* **TASK DATA**:
..............................

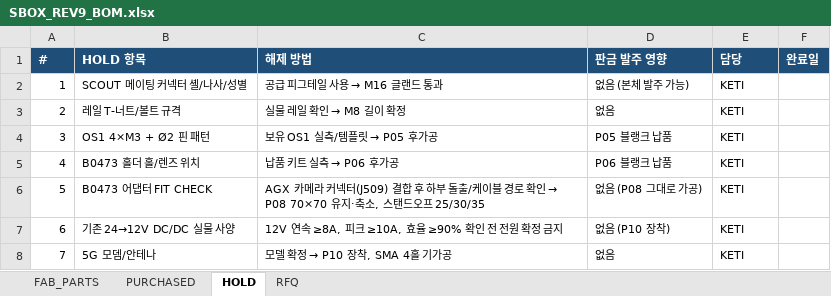
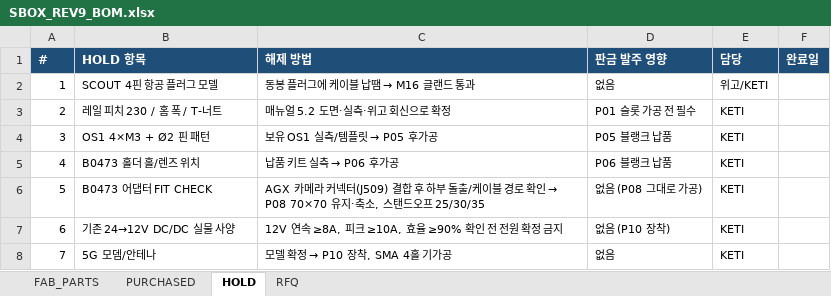
Before and after one commit to hwkim3330/scout-mini-sensor-box, an Excel workbook: out/SBOX_REV9_BOM.xlsx, sheet HOLD, drawn as a sheet; values as stored, in another font and other column widths than the file's, no borders; the diff names each change by its address in the sheet, - before the commit and + after, or states it on an @@ line.

```diff
--- a/out/SBOX_REV9_BOM.xlsx (sheet HOLD)
+++ b/out/SBOX_REV9_BOM.xlsx (sheet HOLD)
-B2 (HOLD 항목): SCOUT 메이팅 커넥터 셸/나사/성별
+B2 (HOLD 항목): SCOUT 4핀 항공 플러그 모델
@@ C2 (해제 방법): 공급 피그테일 사용 → M16 글랜드 통과 → 동봉 플러그에 케이블 납땜 → M16 글랜드 통과 @@
-D2 (판금 발주 영향): 없음 (본체 발주 가능)
+D2 (판금 발주 영향): 없음
-E2 (담당): KETI
+E2 (담당): 위고/KETI
-B3 (HOLD 항목): 레일 T-너트/볼트 규격
+B3 (HOLD 항목): 레일 피치 230 / 홈 폭 / T-너트
@@ C3 (해제 방법): 실물 레일 확인 → M8 길이 확정 → 매뉴얼 5.2 도면·실측·위고 회신으로 확정 @@
-D3 (판금 발주 영향): 없음
+D3 (판금 발주 영향): P01 슬롯 가공 전 필수
```
Also changed, not shown: sheet PURCHASED, 6 other files.
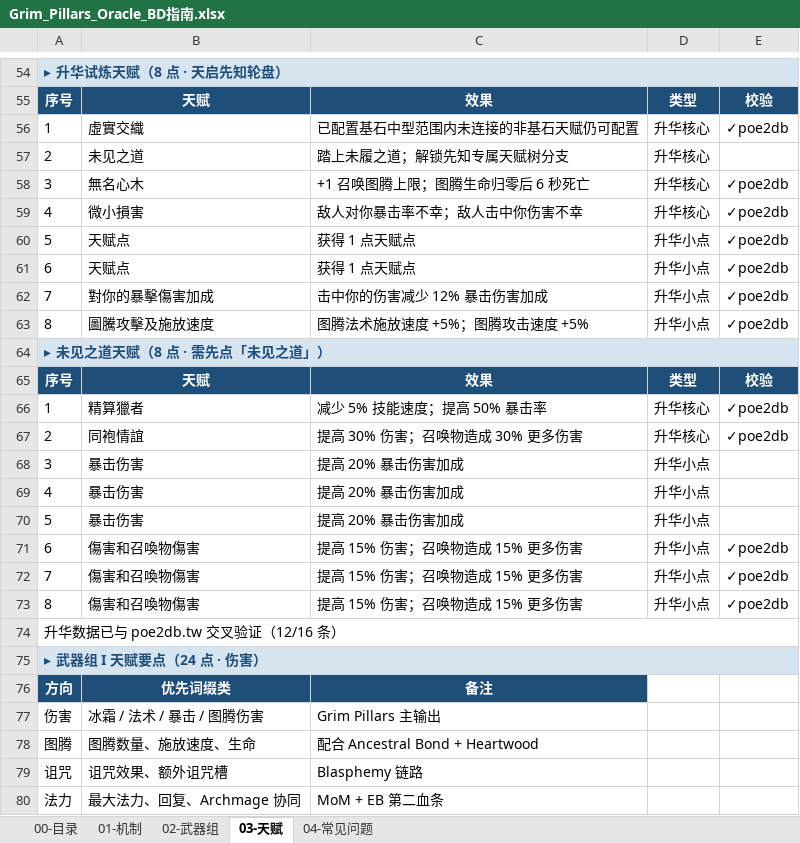
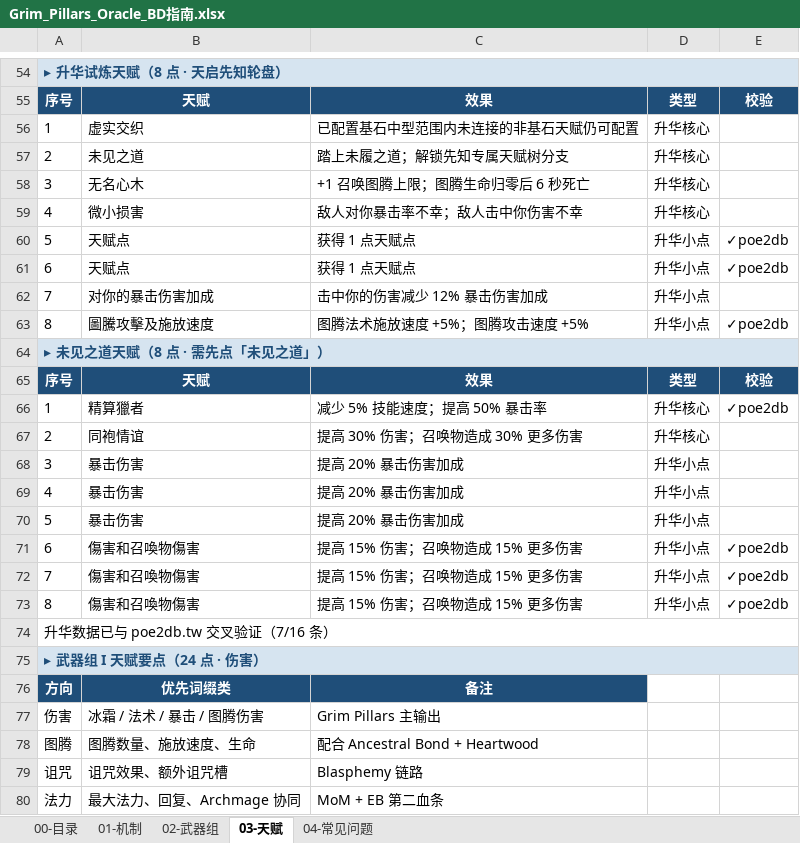
Before and after one commit to chalo0518-ctrl/CLADOS_POE2_BDG-UILDING, an Excel workbook: Grim_Pillars_Oracle_BD指南.xlsx, sheet 03-天赋, drawn as a sheet; only a part is shown, gaps mark what is left out; values as stored, in another font and other column widths than the file's, no borders; charts and pictures not drawn; the diff names each change by its address in the sheet, - before the commit and + after, or states it on an @@ line.

```diff
--- a/Grim_Pillars_Oracle_BD指南.xlsx (sheet 03-天赋)
+++ b/Grim_Pillars_Oracle_BD指南.xlsx (sheet 03-天赋)
-B56: 虛實交織
+B56: 虚实交织
-E56: ✓poe2db
+E56: (empty)
-B58: 無名心木
+B58: 无名心木
-E58:E59: ✓poe2db
+E58:E59: (empty)
-B59: 微小損害
+B59: 微小损害
-B62: 對你的暴擊傷害加成
+B62: 对你的暴击伤害加成
-E62: ✓poe2db
+E62: (empty)
-B67: 同袍情誼
+B67: 同袍情谊
-E67: ✓poe2db
+E67: (empty)
-A74: 升华数据已与 poe2db.tw 交叉验证（12/16 条）
+A74: 升华数据已与 poe2db.tw 交叉验证（7/16 条）
```
Also changed, not shown: sheet 02-武器组, charts or pictures, Coiling_Bolts_Blood_Mage_BD指南.xlsx, 瓶与井世界观树状图.xlsx, 18 other files.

..............................

* **TASK STATEMENT**: Every line in the listing that holds "charts" belongs in the answer.

* **FINISHED EXERCISE**:
Before and after one commit to chalo0518-ctrl/CLADOS_POE2_BDG-UILDING, an Excel workbook: Grim_Pillars_Oracle_BD指南.xlsx, sheet 03-天赋, drawn as a sheet; only a part is shown, gaps mark what is left out; values as stored, in another font and other column widths than the file's, no borders; charts and pictures not drawn; the diff names each change by its address in the sheet, - before the commit and + after, or states it on an @@ line.
Also changed, not shown: sheet 02-武器组, charts or pictures, Coiling_Bolts_Blood_Mage_BD指南.xlsx, 瓶与井世界观树状图.xlsx, 18 other files.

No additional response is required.